A BILLION pounds could be wiped off the tourism economy if urgent action is not taken to clean up the Fylde coast’s sea.
That was the stark warning from Environment Minister Richard Benyon as he stressed the tourism industry will be under serious threat Blackpool beaches were closed for swimming.
Mr Benyon was one of the key speakers at the biggest-ever conference to discuss the future of the Fylde coast’s sea, which is currently at risk of having bathing banned if it does not meet tough new standards in three years’ time.
He said: “Where the minimum standard is not met there will be a clear sign advising against bathing, and the Fylde coast bathing waters are at a high risk of failing.
“An excellent classification will be a great tourist draw to more than half of England’s bathing waters but should all the beaches in the North West fail, the reduced visitor numbers could come at a cost of £1.3bn to the local economy over 15 years.”
As it stands Blackpool’s central and south beaches as well as the water at St Annes Pier and St Annes north are failing.
The water quality is tested several times each summer.
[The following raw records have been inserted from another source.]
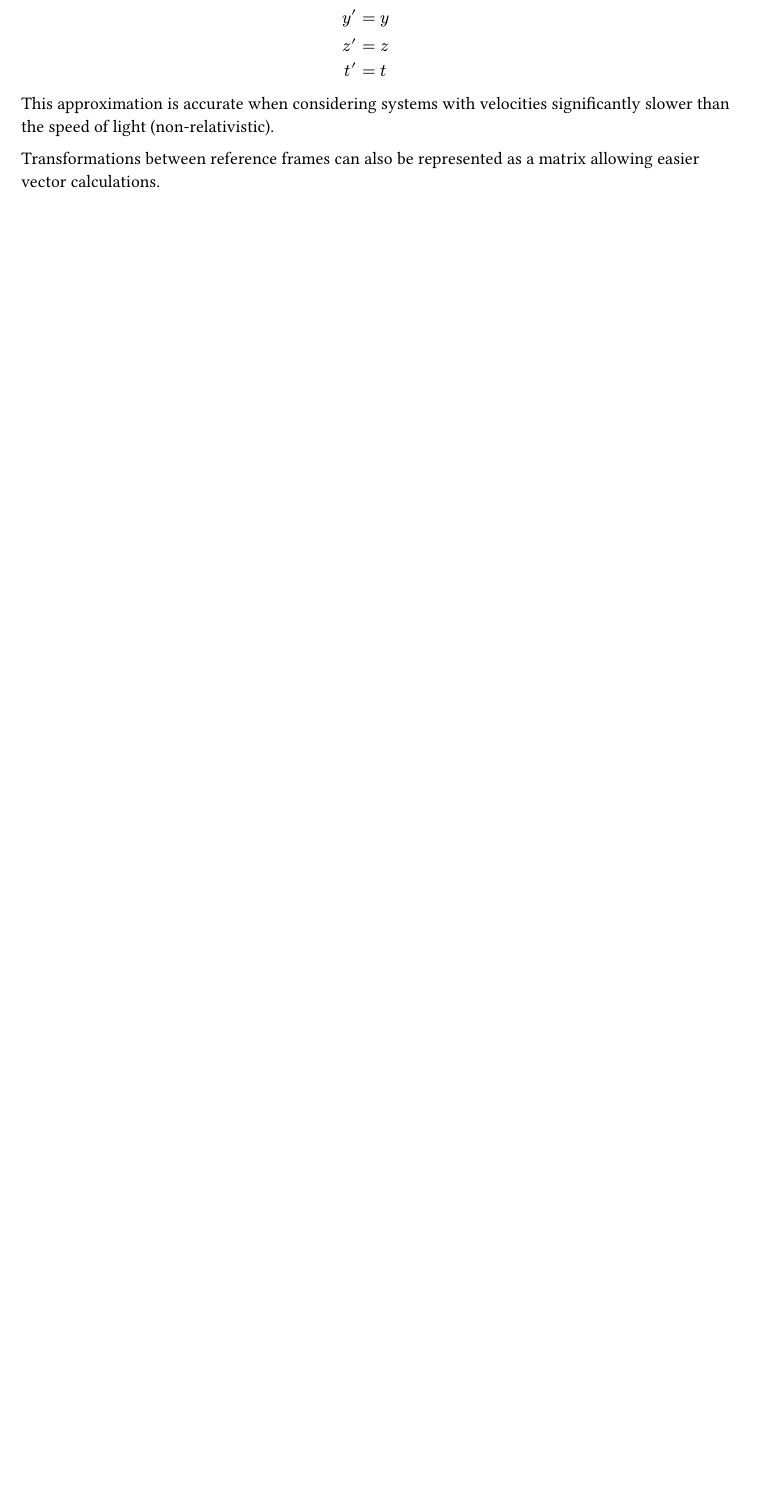
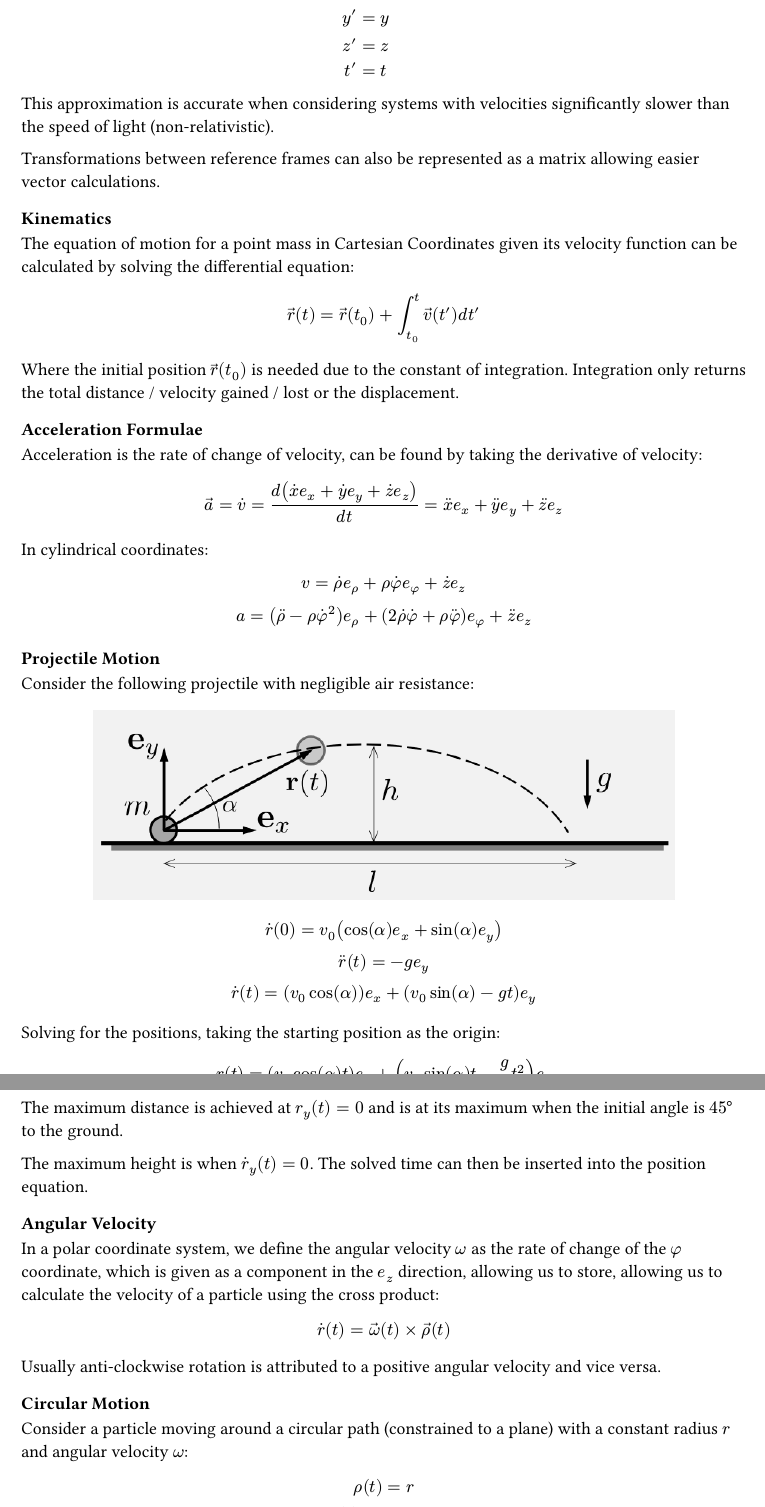
Before and after one commit to kalekdev/uni, a Typst document (fundamentals/physics.typ): part of page 2 of 20 before the commit and two parts of pages 2 and 3 of 22 after it, the two joined at a grey line, cut so that both start at the same text, the shorter picture padded with empty space. The pictures show the PDF file fundamentals/physics.pdf that the author committed with the source.

Commit message:
Kinematics notes

```diff
--- a/fundamentals/physics.typ
+++ b/fundamentals/physics.typ
@@ -38,3 +38,53 @@ $
 This approximation is accurate when considering systems with velocities significantly slower than the speed of light (non-relativistic).
 
 Transformations between reference frames can also be represented as a matrix allowing easier vector calculations.
+
+=== Kinematics
+The equation of motion for a point mass in Cartesian Coordinates given its velocity function can be calculated by solving the differential equation:
+$
+  arrow(r)(t) = arrow(r)(t_0) + integral_(t_0)^(t) arrow(v)(t') d t'
+$
+Where the initial position $arrow(r)(t_0)$ is needed due to the constant of integration. Integration only returns the total distance / velocity gained / lost or the displacement.
+
+==== Acceleration Formulae
+Acceleration is the rate of change of velocity, can be found by taking the derivative of velocity:
+$
+  arrow(a) = dot(v) = d(
+    dot(x)e_x + dot(y)e_y +dot(z)e_z
+  ) / (d t) &= dot.double(x)e_x + dot.double(y)e_y +dot.double(z)e_z
+$
+In cylindrical coordinates:
+$
+  v = dot(rho) e_rho + rho dot(phi) e_phi + dot(z) e_z\
+  a = (dot.double(rho) - rho dot(phi)^2)e_rho + (2dot(rho)dot(phi) + rho dot.double(phi))e_phi + dot.double(z) e_z
+$
+
+==== Projectile Motion
+Consider the following projectile with negligible air resistance:
+#figure(
+  image("images/projectile-motion.png", width: 80%),
+) <fig-projectile-motion>
+$
+  dot(r)(0) = v_0 (cos(alpha) e_x + sin(alpha) e_y)\
+  dot.double(r)(t) = -g e_y\
+  dot(r)(t) = (v_0 cos(alpha)) e_x + (v_0 sin(alpha) -g t) e_y
+$
+Solving for the positions, taking the starting position as the origin:
+$
+  r(t) = (v_0 cos(alpha)t) e_x + (v_0 sin(alpha)t -g / 2 t^2) e_y\
+$
+The maximum distance is achieved at $r_y (t) = 0$ and is at its maximum when the initial angle is $45 degree$ to the ground.
+
+The maximum height is when $dot(r)_y (t) = 0$. The solved time can then be inserted into the position equation.
+
+==== Angular Velocity
+In a polar coordinate system, we define the angular velocity $omega$ as the rate of change of the $phi$ coordinate, which is given as a component in the $e_z$ direction, allowing us to store, allowing us to calculate the velocity of a particle using the cross product:
+$
+  dot(r)(t) = arrow(omega)(t) times arrow(rho)(t)
+$
+Usually anti-clockwise rotation is attributed to a positive angular velocity and vice versa.
+
+==== Circular Motion
+Consider a particle moving around a circular path (constrained to a plane) with a constant radius $r$ and angular velocity $omega$:
+$
+  rho(t) = r\
@@ -40,0 +103 @@ Transformations between reference frames can also be represented as a matrix all
+  omega = v / r\
@@ -40,0 +112,2 @@ Transformations between reference frames can also be represented as a matrix all
+==== Angular Acceleration
+We define the angular acceleration as the rate of change of angular velocity:
```
Also changed, not shown: fundamentals/images/projectile-motion.png (added), fundamentals/physics.pdf, semester-1/technische-mechanik/notes.pdf, fundamentals/physics.typ (29 more changed lines), 1 other file.
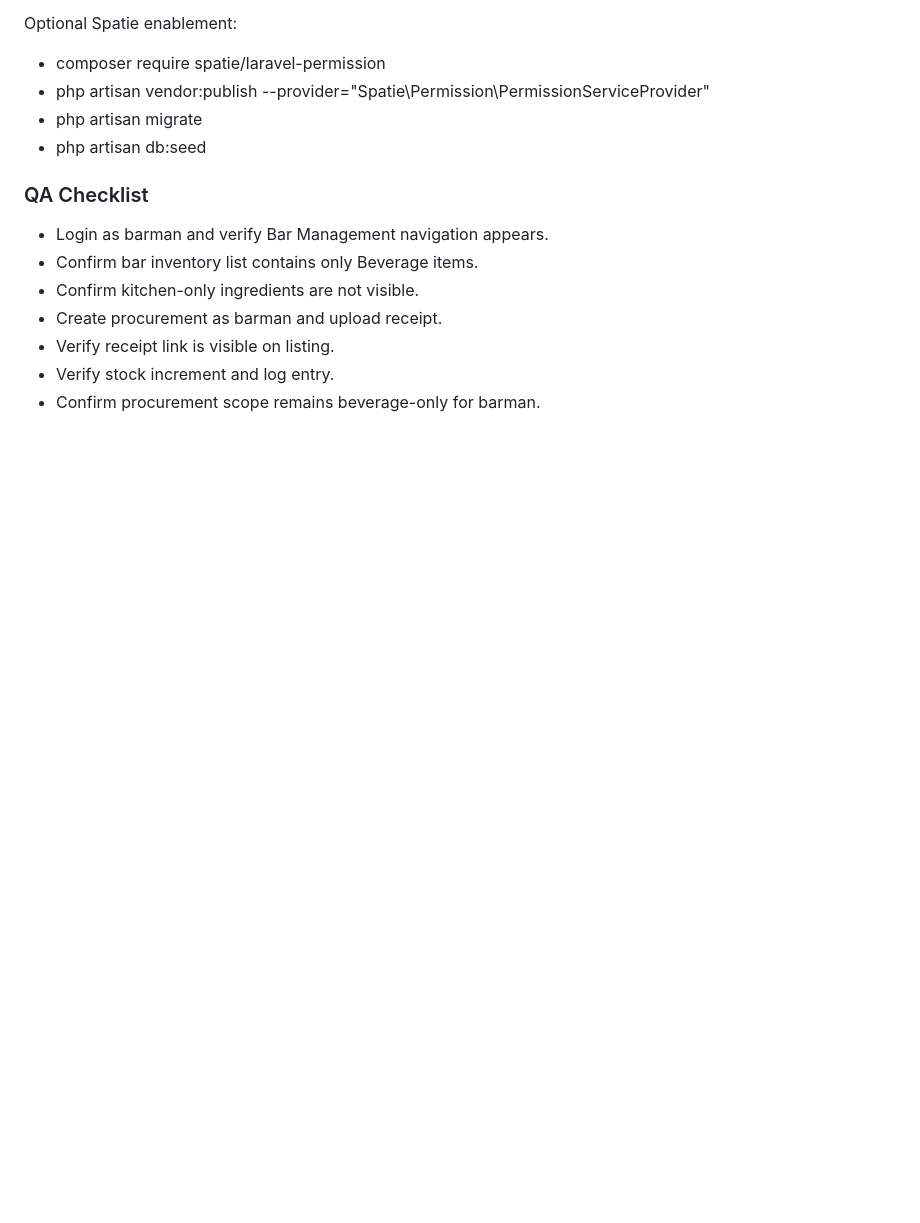
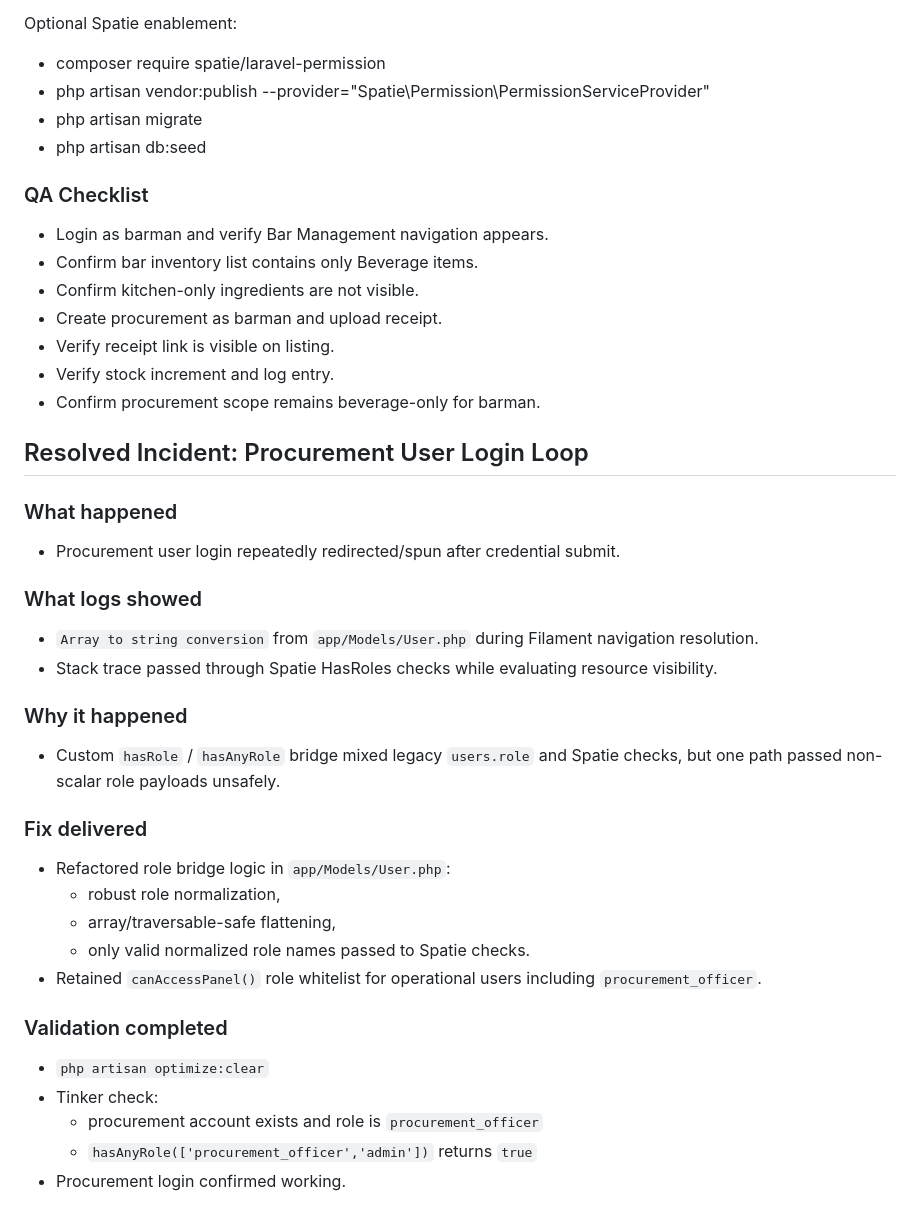
Before and after one commit to Manlikenonso1k/oceanova, a Markdown page: docs/INFORMATION.md, the part around the change. GitHub-like rendering; blank space fills up the shorter version.

```diff
--- a/docs/INFORMATION.md
+++ b/docs/INFORMATION.md
@@ -551,3 +551,29 @@ Optional Spatie enablement:
 - Verify receipt link is visible on listing.
 - Verify stock increment and log entry.
 - Confirm procurement scope remains beverage-only for barman.
+
+## Resolved Incident: Procurement User Login Loop
+
+### What happened
+- Procurement user login repeatedly redirected/spun after credential submit.
+
+### What logs showed
+- `Array to string conversion` from `app/Models/User.php` during Filament navigation resolution.
+- Stack trace passed through Spatie HasRoles checks while evaluating resource visibility.
+
+### Why it happened
+- Custom `hasRole` / `hasAnyRole` bridge mixed legacy `users.role` and Spatie checks, but one path passed non-scalar role payloads unsafely.
+
+### Fix delivered
+- Refactored role bridge logic in `app/Models/User.php`:
+  - robust role normalization,
+  - array/traversable-safe flattening,
+  - only valid normalized role names passed to Spatie checks.
+- Retained `canAccessPanel()` role whitelist for operational users including `procurement_officer`.
+
+### Validation completed
+- `php artisan optimize:clear`
+- Tinker check:
+  - procurement account exists and role is `procurement_officer`
+  - `hasAnyRole(['procurement_officer','admin'])` returns `true`
+- Procurement login confirmed working.
```
Also changed, not shown: README.md (+32 -0 lines), docs/prompt.md (+31 -0 lines).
Experts warned those gathered at Blackpool’s Winter Gardens yesterday that heavy rain means 2012’s results are likely to be among the worse yet.
But Blackpool Council chief executive Neil Jack said the authority – along with the Environment Agency and United Utilities – was committed to tackling the problem.
He told the Turning Tides delegates: “The reason Blackpool exists is people came here to come to the bathing waters to improve their health.
“We would not exist without our sea and it is a much bigger issue than just whether people swim in it.
“It is about the quality of the resort and we want to make Blackpool a stellar family resort like it was in the past.
“That will not happen by having great big signs going up saying don’t come here, it’s unclean and your children can’t go paddling.
“Blackpool will be a poorer place if we don’t achieve these standards and we have to make sure it happens.”
The conference’s key message was encouraging companies, the tourism industry and local residents to work together to improve the coastline, and representatives from local councils, community groups and environment groups attended.
United Utilities chief executive Steve Mogford added: “Water company investment is not going to solve all of the issues – waste water is only about 40 per cent of the problem.
“That 60 per cent is something else and we need partnerships to understand the root cause and action to be taken.”
FOR MORE ON THIS STORY, SEE TUESDAY’S GAZETTE